This, and more, we learn from Ralph Sharon's affable introduction to What My Heart Has Seen: Tony Bennett, an eye-catching assortment of his vibrant, colorful paintings, including landscapes and cityscapes of Boston; London; Florence; Bangkok; Tokyo; Rio de Janeiro; Cape Cod; Louisville, Ky.; Crete; New York; and of course San Francisco. The last two feature prominently in his work.
But there's more yet: still-lifes, studies of Monet's garden, and portraits of friends like Frank Sinatra, Fred Astaire, Duke Ellington, and David Hockney. Bennett signs his family name Benedetto to his artwork.
The distinguished poet Elizabeth Bishop (1911-1979), much admired for the painterly quality of her verse, loved to draw and paint. She did so in a notably casual way: Most of her drawings, gouaches, and watercolors were done on inexpensive paper no larger than a page from a writing tablet.
"They are Not Art - NOT AT ALL," she declared with characteristic modesty. Fellow poet William Benton, who edits and introduces a charming collection of her pictures, Exchanging Hats: Paintings, by Elizabeth Bishop, thinks otherwise.
The quality of the pictures is uneven, and the mildly sacerdotal tones of Benton's introduction are mildly offputting, but this handsomely designed book will doubtless delight aficionados of Bishop's poetry and it offers an interesting glimpse into the workings of her fastidiously observant, richly creative mind.
At long last, lovers of Gilbert and Sullivan who aren't always able to make out every witty word of the former's sparkling libretti can regale themselves at leisure with The Complete Annotated Gilbert & Sullivan, edited by Ian Bradley. Here are all the words to all of the operas still performed today, along with copious notes explaining the most obscure references and allusions, so that modern fans need not miss a jot or tittle of the pointed, satirical humor in the lines of one of the cleverest librettists ever to rhyme.

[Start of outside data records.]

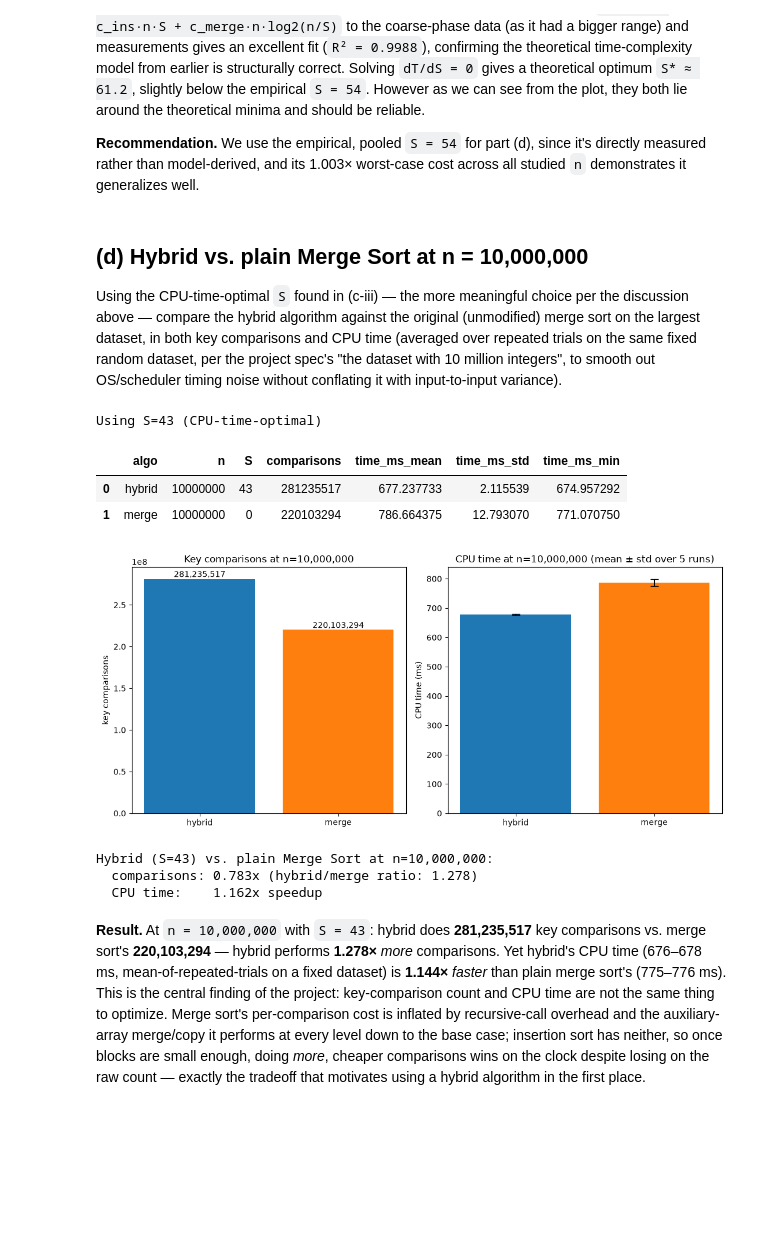
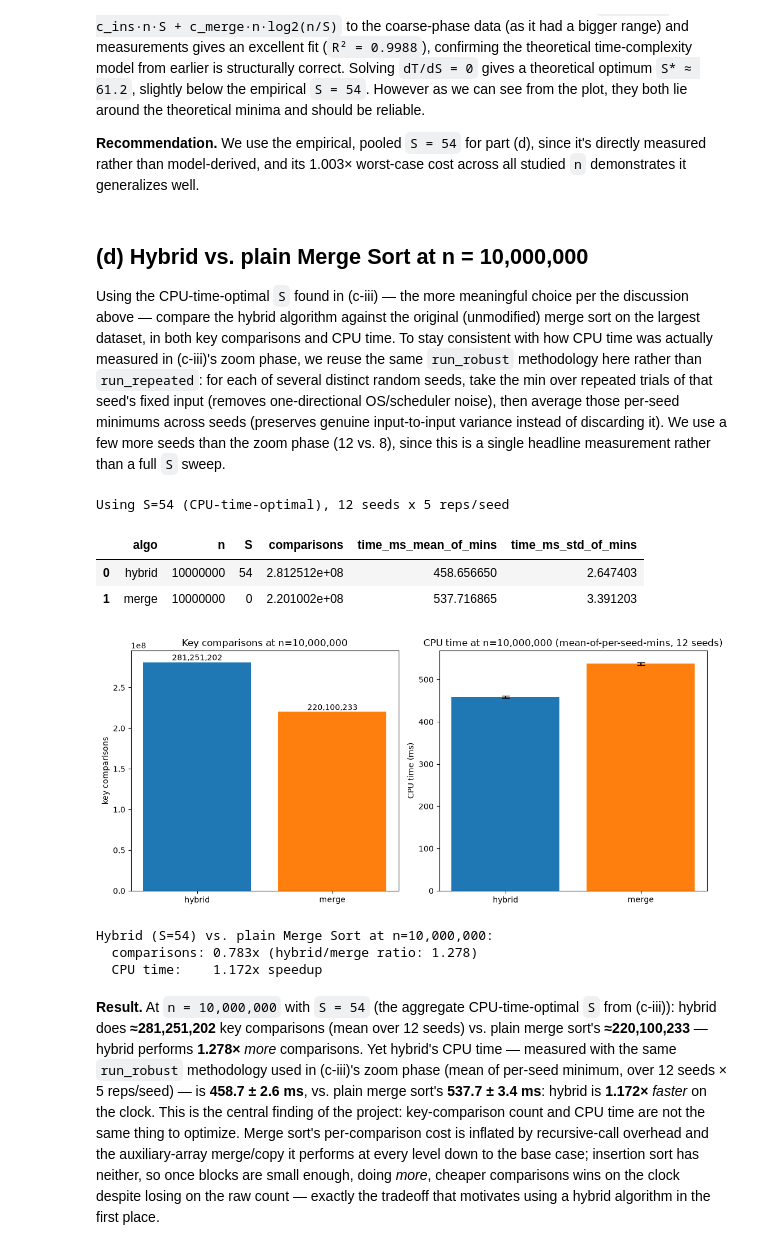
Before and after one commit to wheyy/merge-insertion-hybrid, a Jupyter notebook: analysis.ipynb, the cells around one changed output. Cells and saved outputs as stored; diff of their text form; code cells hidden in the pictures; blank space fills up the shorter version.

```diff
--- a/analysis.ipynb
+++ b/analysis.ipynb
@@ -875,60 +875,67 @@ generalizes well.
 
 Using the CPU-time-optimal `S` found in (c-iii) — the more meaningful choice per the discussion above —
 compare the hybrid algorithm against the original (unmodified) merge sort on the largest dataset, in both
-key comparisons and CPU time (averaged over repeated trials on the same fixed random dataset, per the
-project spec's "the dataset with 10 million integers", to smooth out OS/scheduler timing noise without
-conflating it with input-to-input variance).
+key comparisons and CPU time. To stay consistent with how CPU time was actually measured in (c-iii)'s zoom
+phase, we reuse the same `run_robust` methodology here rather than `run_repeated`: for each of several
+distinct random seeds, take the min over repeated trials of that seed's fixed input (removes
+one-directional OS/scheduler noise), then average those per-seed minimums across seeds (preserves genuine
+input-to-input variance instead of discarding it). We use a few more seeds than the zoom phase (12 vs. 8),
+since this is a single headline measurement rather than a full `S` sweep.
 # %%
 N_LARGE = 10_000_000
 # Use the aggregate CPU-time-optimal S from (c-iii) -- pooled across all seven
 # studied n (not just the largest one), the most robust choice per the discussion above.
-OPTIMAL_S = best_S_aggregate
-REPS = 5
+# OPTIMAL_S = best_S_aggregate
+OPTIMAL_S = 54
+N_SEEDS_D = 12
+REPS_PER_SEED_D = 5
 
-result_hybrid = run_repeated("hybrid", N_LARGE, OPTIMAL_S, seed=1, reps=REPS)
-result_merge = run_repeated("merge", N_LARGE, 0, seed=1, reps=REPS)
+result_hybrid = run_robust("hybrid", N_LARGE, OPTIMAL_S, seed=1, n_seeds=N_SEEDS_D, reps_per_seed=REPS_PER_SEED_D)
+result_merge = run_robust("merge", N_LARGE, 0, seed=1, n_seeds=N_SEEDS_D, reps_per_seed=REPS_PER_SEED_D)
 
 df_d = pd.DataFrame([result_hybrid, result_merge])
-print(f"Using S={OPTIMAL_S} (CPU-time-optimal)")
+print(f"Using S={OPTIMAL_S} (CPU-time-optimal), {N_SEEDS_D} seeds x {REPS_PER_SEED_D} reps/seed")
 df_d
 # %% [output]
-Using S=43 (CPU-time-optimal)
+Using S=54 (CPU-time-optimal), 12 seeds x 5 reps/seed
-|  | algo | n | S | comparisons | time_ms_mean | time_ms_std | time_ms_min |
-| 0 | hybrid | 10000000 | 43 | 281235517 | 677.237733 | 2.115539 | 674.957292 |
-| 1 | merge | 10000000 | 0 | 220103294 | 786.664375 | 12.793070 | 771.070750 |
+|  | algo | n | S | comparisons | time_ms_mean_of_mins | time_ms_std_of_mins |
+| 0 | hybrid | 10000000 | 54 | 2.812512e+08 | 458.656650 | 2.647403 |
+| 1 | merge | 10000000 | 0 | 2.201002e+08 | 537.716865 | 3.391203 |
 # %%
 fig, axes = plt.subplots(1, 2, figsize=(11, 5))
 
 axes[0].bar(df_d["algo"], df_d["comparisons"], color=["tab:blue", "tab:orange"])
 axes[0].set_ylabel("key comparisons")
 axes[0].set_title(f"Key comparisons at n={N_LARGE:,}")
 for i, v in enumerate(df_d["comparisons"]):
-    axes[0].text(i, v, f"{v:,}", ha="center", va="bottom")
+    axes[0].text(i, v, f"{v:,.0f}", ha="center", va="bottom")
 
-axes[1].bar(df_d["algo"], df_d["time_ms_mean"], yerr=df_d["time_ms_std"],
+axes[1].bar(df_d["algo"], df_d["time_ms_mean_of_mins"], yerr=df_d["time_ms_std_of_mins"],
             color=["tab:blue", "tab:orange"], capsize=5)
 axes[1].set_ylabel("CPU time (ms)")
-axes[1].set_title(f"CPU time at n={N_LARGE:,} (mean ± std over {REPS} runs)")
+axes[1].set_title(f"CPU time at n={N_LARGE:,} (mean-of-per-seed-mins, {N_SEEDS_D} seeds)")
 
 plt.tight_layout()
 plt.show()
 
 speedup_comparisons = result_merge["comparisons"] / result_hybrid["comparisons"]
-speedup_time = result_merge["time_ms_mean"] / result_hybrid["time_ms_mean"]
+speedup_time = result_merge["time_ms_mean_of_mins"] / result_hybrid["time_ms_mean_of_mins"]
 print(f"Hybrid (S={OPTIMAL_S}) vs. plain Merge Sort at n={N_LARGE:,}:")
 print(f"  comparisons: {speedup_comparisons:.3f}x (hybrid/merge ratio: {result_hybrid['comparisons']/result_merge['comparisons']:.3f})")
 print(f"  CPU time:    {speedup_time:.3f}x speedup")
 # %% [output]
-[figure, old version]
+[figure, new version]
-Hybrid (S=43) vs. plain Merge Sort at n=10,000,000:
+Hybrid (S=54) vs. plain Merge Sort at n=10,000,000:
   comparisons: 0.783x (hybrid/merge ratio: 1.278)
-  CPU time:    1.162x speedup
+  CPU time:    1.172x speedup
 # %% [markdown]
-**Result.** At `n = 10,000,000` with `S = 43`: hybrid does **281,235,517** key comparisons vs. merge
-sort's **220,103,294** — hybrid performs **1.278×** *more* comparisons. Yet hybrid's CPU time
-(676–678 ms, mean-of-repeated-trials on a fixed dataset) is **1.144×** *faster* than plain merge sort's
-(775–776 ms). This is the central finding of the project: key-comparison count and CPU time are not the
-same thing to optimize. Merge sort's per-comparison cost is inflated by recursive-call overhead and the
-auxiliary-array merge/copy it performs at every level down to the base case; insertion sort has neither,
-so once blocks are small enough, doing *more*, cheaper comparisons wins on the clock despite losing on the
-raw count — exactly the tradeoff that motivates using a hybrid algorithm in the first place.
+**Result.** At `n = 10,000,000` with `S = 54` (the aggregate CPU-time-optimal `S` from (c-iii)): hybrid
+does **≈281,251,202** key comparisons (mean over 12 seeds) vs. plain merge sort's **≈220,100,233** —
+hybrid performs **1.278×** *more* comparisons. Yet hybrid's CPU time — measured with the same
+`run_robust` methodology used in (c-iii)'s zoom phase (mean of per-seed minimum, over 12 seeds × 5
+reps/seed) — is **458.7 ± 2.6 ms**, vs. plain merge sort's **537.7 ± 3.4 ms**: hybrid is **1.172×**
+*faster* on the clock. This is the central finding of the project: key-comparison count and CPU time are
+not the same thing to optimize. Merge sort's per-comparison cost is inflated by recursive-call overhead and
+the auxiliary-array merge/copy it performs at every level down to the base case; insertion sort has
+neither, so once blocks are small enough, doing *more*, cheaper comparisons wins on the clock despite
+losing on the raw count — exactly the tradeoff that motivates using a hybrid algorithm in the first place.
```
Also changed, not shown: parts of 1 cell of this notebook.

And finally, moving from late Victorian England to midcentury New York City, lovers of witty musical theatre will surely enjoy The New York Musicals of Comden & Green, by that talented, long-standing team of lyricists Betty Comden and Adolph Green. Generously illustrated with black-and-white photographs from the Broadway productions of these plays, it provides the complete texts of three great hits: "On the Town" (1944); "Wonderful Town" (1953), about a pair of sisters from Ohio hoping to make it in the Big Apple; and "Bells Are Ringing" (1956), which starred Judy Holliday as a lovable switchboard operator.
John Vandenplank, the author of Passion Flowers, the standard work on the subject of these intricately beautiful flowering vines, has been studying and cultivating these blossoms for years. This Expanded Second Edition of his classic guide, includes 53 new species of the plant and 41 new color photographs.
Scholarly, informative, and just plain gorgeous, this book deals with each species in detail, and its 120 color photographs of these elaborately constructed flowers, their delectable purple and golden fruits, and some of the exquisite-looking butterflies associated with them are a pleasure to behold.
*Merle Rubin regularly reviews books for the Monitor.